Alfred Bäcker
Alfred Bäcker
photo: archiv T. Babkové

Alfred Bäcker was born in September 1921 in Budweis in a mixed marriage. His mother’s family was of Czech extraction while his father’s family was of German origin. His father worked in the Budweis gas works which had been built by Alfred’s grand father. According to the father’s family tradition, Alfred’s brother was given the name Wilhelm and as the family was proud of its German extraction, the younger Alfred was supposed to have a German name as well. For political reasons, however, he eventually was given an international name. Since the age of seven he was able to attend a German school due to personal changes in Budweis. Afterwards he attended a grammar school. He graduated in 1939 and thereafter was sent to Nuremberg where he was trained as a telephone operator. Later he was drafted to the army and was sent to Finland where he spent a year and a half. In Finland he reunited with his brother and together they returned home. However, he had to return to the war and he was wounded. He was transferred to Munich for treatment and recovery. In Munich he was given military training and then he was sent to the front again, this time to the west, to the Ardennes as a platoon leader. He was wounded again and was treated in hospital. Due to a lack of artillery officers he was soon thereafter transferred to Hungary where he suffered pneumonia after having spent a night on guard in a watchtower. He was again taken to a hospital in Vienna. After recovery he decided to return home and on this journey he was surprised by the end of the war and by guerrilla groups. Although he was arrested he managed to get to Dobrá Voda where his parents lived and from there they escaped with the fleeing German army across the border.
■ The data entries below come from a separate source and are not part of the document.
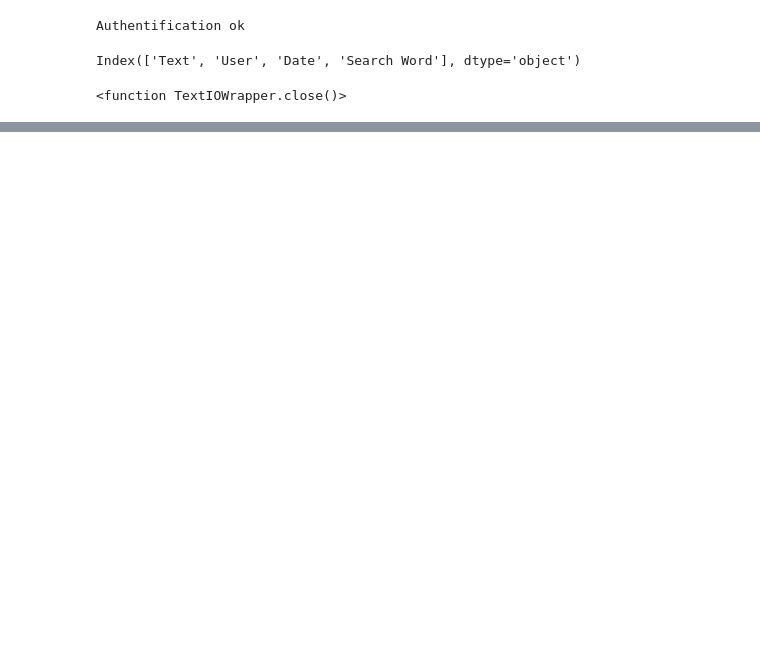
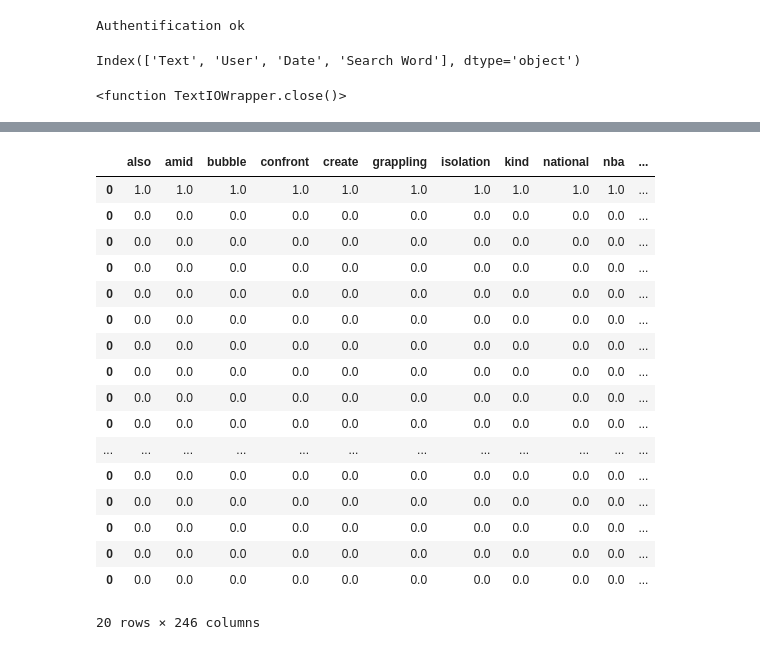
Before and after one commit to LouisRouss/PIE, a Jupyter notebook: Louis/Sentiment Analysis.ipynb, the cells around one changed output, grey strips where cells are left out. Saved outputs shown, nothing was run; the diff lists cells and outputs as text; code cells hidden in the pictures; blank space fills up the shorter version.

```diff
--- a/Louis/Sentiment Analysis.ipynb
+++ b/Louis/Sentiment Analysis.ipynb
@@ -23,5 +23,11 @@ stop_words_en=f.read().splitlines()
 f.close
 # %% [output]
 <function TextIOWrapper.close()>
+# %%
+bag_of_words = pd.DataFrame()
 # %%
-words,BOW = NLP.BagOfWords(tweet,'en', stop_words=stop_words_en, remove_non_words=False, stemming=False)
+for i in range(Data.shape[0]):
+    tweet = Data.Text[i]
+    words,BOW = NLP.bagofwords(tweet,'en', stop_words=stop_words_en, remove_non_words=False, stemming=False)
+    bag_of_words = NLP.addinbow(bag_of_words,words,BOW)
+bag_of_words
@@ -29,0 +51,2 @@ bag_of_words = NLP.CreateData(words,BOW)
+# %%
+Data = TDF.search_author('CNNBusiness',20)
@@ -30,3 +75,27 @@ bag_of_words = NLP.CreateData(words,BOW)
+# %%
+bag_of_words = pd.DataFrame()
 # %%
-words,BOW = NLP.BagOfWords(Data['Text'][1],'en', stop_words=stop_words_en, remove_non_words=False, stemming=False)
-bag_of_words = NLP.AddInBow(bag_of_words,words,BOW)
+for i in range(Data.shape[0]):
+    tweet = Data.Text[i]
+    words,BOW = NLP.bagofwords(tweet,'en', stop_words=stop_words_en, remove_non_words=False, stemming=False)
+    bag_of_words = NLP.addinbow(bag_of_words,words,BOW)
+bag_of_words
+# %% [output]
+|  | also | amid | bubble | confront | create | grappling | isolation | kind | national | nba | ... |
+| 0 | 1.0 | 1.0 | 1.0 | 1.0 | 1.0 | 1.0 | 1.0 | 1.0 | 1.0 | 1.0 | ... |
+| 0 | 0.0 | 0.0 | 0.0 | 0.0 | 0.0 | 0.0 | 0.0 | 0.0 | 0.0 | 0.0 | ... |
+| 0 | 0.0 | 0.0 | 0.0 | 0.0 | 0.0 | 0.0 | 0.0 | 0.0 | 0.0 | 0.0 | ... |
+| 0 | 0.0 | 0.0 | 0.0 | 0.0 | 0.0 | 0.0 | 0.0 | 0.0 | 0.0 | 0.0 | ... |
+| 0 | 0.0 | 0.0 | 0.0 | 0.0 | 0.0 | 0.0 | 0.0 | 0.0 | 0.0 | 0.0 | ... |
+| 0 | 0.0 | 0.0 | 0.0 | 0.0 | 0.0 | 0.0 | 0.0 | 0.0 | 0.0 | 0.0 | ... |
+| 0 | 0.0 | 0.0 | 0.0 | 0.0 | 0.0 | 0.0 | 0.0 | 0.0 | 0.0 | 0.0 | ... |
+| 0 | 0.0 | 0.0 | 0.0 | 0.0 | 0.0 | 0.0 | 0.0 | 0.0 | 0.0 | 0.0 | ... |
+| 0 | 0.0 | 0.0 | 0.0 | 0.0 | 0.0 | 0.0 | 0.0 | 0.0 | 0.0 | 0.0 | ... |
+| 0 | 0.0 | 0.0 | 0.0 | 0.0 | 0.0 | 0.0 | 0.0 | 0.0 | 0.0 | 0.0 | ... |
+| ... | ... | ... | ... | ... | ... | ... | ... | ... | ... | ... | ... |
+| 0 | 0.0 | 0.0 | 0.0 | 0.0 | 0.0 | 0.0 | 0.0 | 0.0 | 0.0 | 0.0 | ... |
+| 0 | 0.0 | 0.0 | 0.0 | 0.0 | 0.0 | 0.0 | 0.0 | 0.0 | 0.0 | 0.0 | ... |
+| 0 | 0.0 | 0.0 | 0.0 | 0.0 | 0.0 | 0.0 | 0.0 | 0.0 | 0.0 | 0.0 | ... |
+| 0 | 0.0 | 0.0 | 0.0 | 0.0 | 0.0 | 0.0 | 0.0 | 0.0 | 0.0 | 0.0 | ... |
+| 0 | 0.0 | 0.0 | 0.0 | 0.0 | 0.0 | 0.0 | 0.0 | 0.0 | 0.0 | 0.0 | ... |
+20 rows × 246 columns
```
Also changed, not shown: parts of 40 cells of this notebook, 5 other files.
Alfred Bäcker spent the rest of his life in Austria. Died September 10, 2012.